This comment by one scout is noteworthy, “Hill’s sure to be a coveted target for defenses trapped in pass-happy divisions.”

At 59, the Packers add another weapon in the passing game: Colorado State tight end Trey McBride.

McBride (6-4, 246) was an AP All-American after ranking ninth in the nation with 90 catches for 1,121 yards (both school records). His only scoring reception of the season came on a 69-yard fake punt against Nevada in his final college game.

McBride’s ability and willingness as a blocker would appeal to Packers head coach Matt LaFleur. McBride’s precise route-running and sure hands – which remind some NFL scouts of the Ravens’ Mark Andrews – would appeal to Aaron Rodgers.

The consensus among scouts is that McBride is the best, most complete tight end in this draft.

If the Packers went this route in the draft they would have:

** No. 17 – James Williams, who is the best receiver in this draft and undoubtedly would have been unattainable for the Packers if healthy.

** No. 28 – Treylon Burks, who is a dynamic receiver with crazy after-the-catch skills, could step in and contribute immediately at a position of great need.

** No. 39 – Dax Hill, a versatile hybrid safety, is the chess piece defensive coordinator Joe Barry currently doesn’t have on the roster. Darnell Savage, Jr., is similar to Hill and could be his future replacement. Both Savage and Adrian Amos are working on one-year contracts.

Furthermore, the Packers didn’t tender a contract offer to safety Henry Black, who played on nearly 40-percent of the defensive snaps last season. Hill would represent a major upgrade over Black on Day One.

** No. 59 – Trey McBride, who is considered the best tight end in this draft, has to be a strong consideration for Packers GM Brian Gutekunst.

Naturally, some fans would gripe about the Packers not selecting an offensive lineman in the first four rounds. They also would be less-than-thrilled with the team using seven picks to acquire four players.

On the other hand, the Packers would be set at receiver and tight end for the foreseeable future. They also would add a Top 15 talent on defense with Hill.
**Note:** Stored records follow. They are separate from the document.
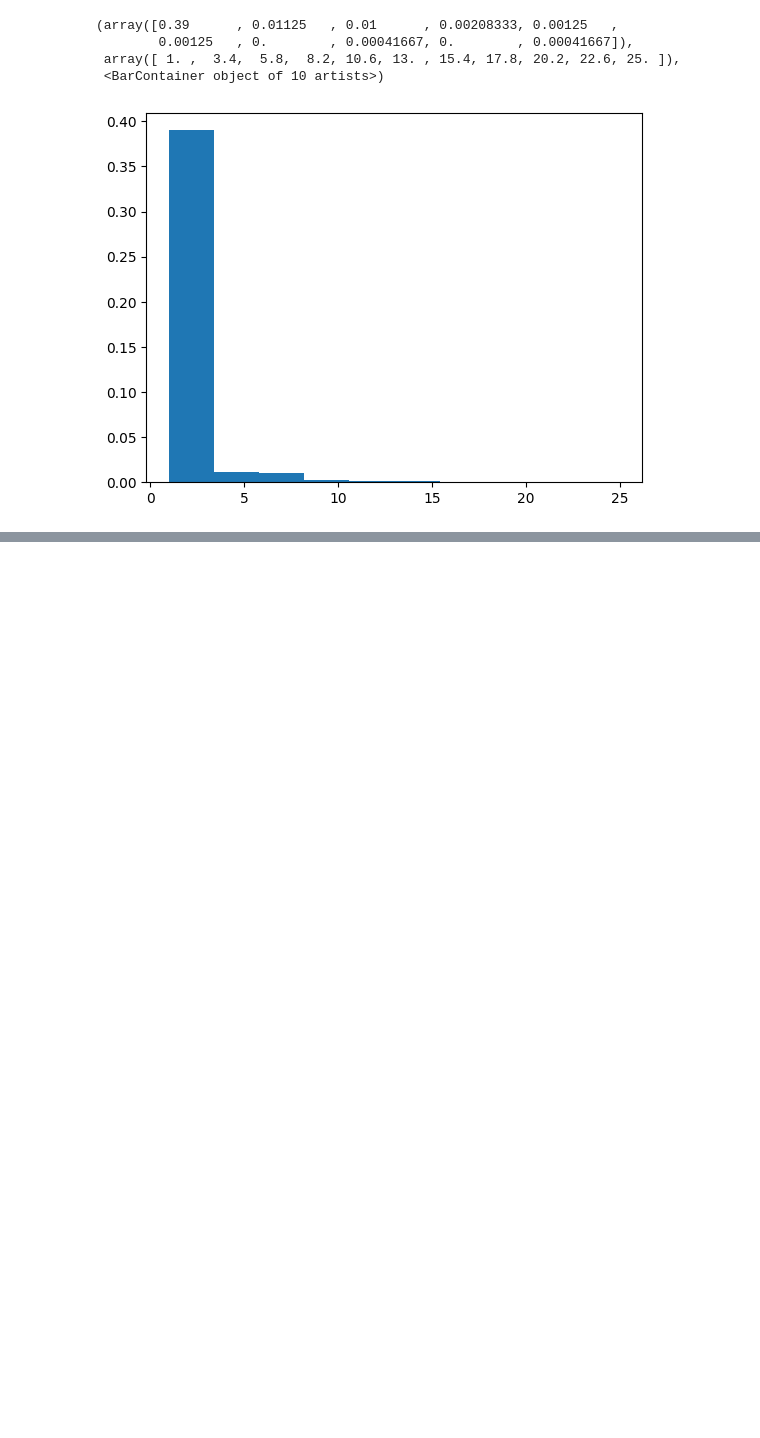
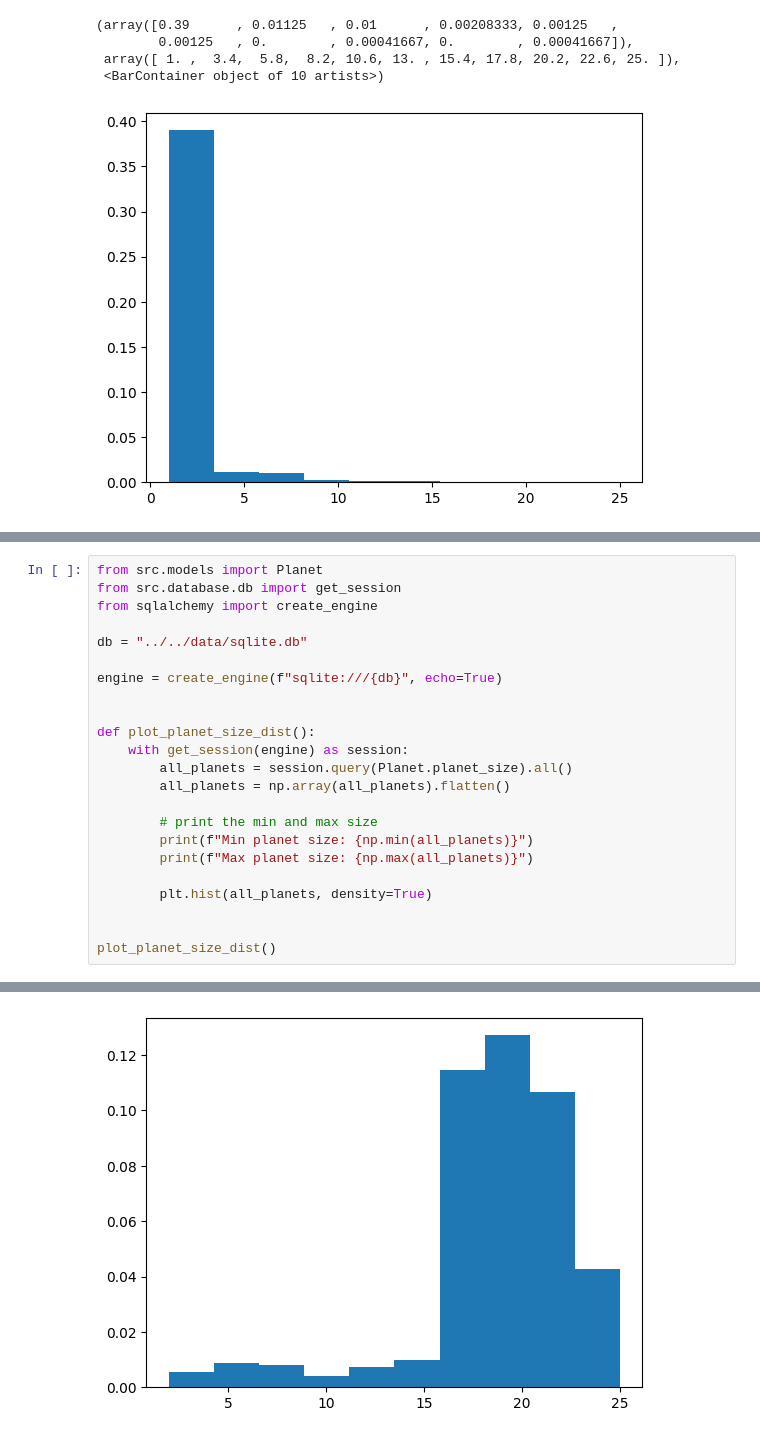
Before and after one commit to alexdaiii/spaceships-database, a Jupyter notebook: src/scratch/plot_pdf.ipynb, the cells around one changed output, grey strips where cells are left out. Saved outputs shown, nothing was run; the diff lists cells and outputs as text; blank space fills up the shorter version.

```diff
--- a/src/scratch/plot_pdf.ipynb
+++ b/src/scratch/plot_pdf.ipynb
@@ -110,0 +139,24 @@ The slope is [0.03] and the intercept is -7.105427357601002e-15
+# %%
+from src.models import Planet
+from src.database.db import get_session
+from sqlalchemy import create_engine
+
+db = "../../data/sqlite.db"
+
+engine = create_engine(f"sqlite:///{db}", echo=True)
+
+
+def plot_planet_size_dist():
+    with get_session(engine) as session:
+        all_planets = session.query(Planet.planet_size).all()
+        all_planets = np.array(all_planets).flatten()
+
+        # print the min and max size
+        print(f"Min planet size: {np.min(all_planets)}")
+        print(f"Max planet size: {np.max(all_planets)}")
+
+        plt.hist(all_planets, density=True)
+
+
+plot_planet_size_dist()
+# %% [output]
@@ -110,0 +172 @@ The slope is [0.03] and the intercept is -7.105427357601002e-15
+[figure, added]
```
Also changed, not shown: parts of 9 cells of this notebook, 12 other files.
That’s four first-rate, upper-tier players the Packers could add in as many rounds.

If that happens, the question should be, “What if?”

It should be, “What’s not to like?”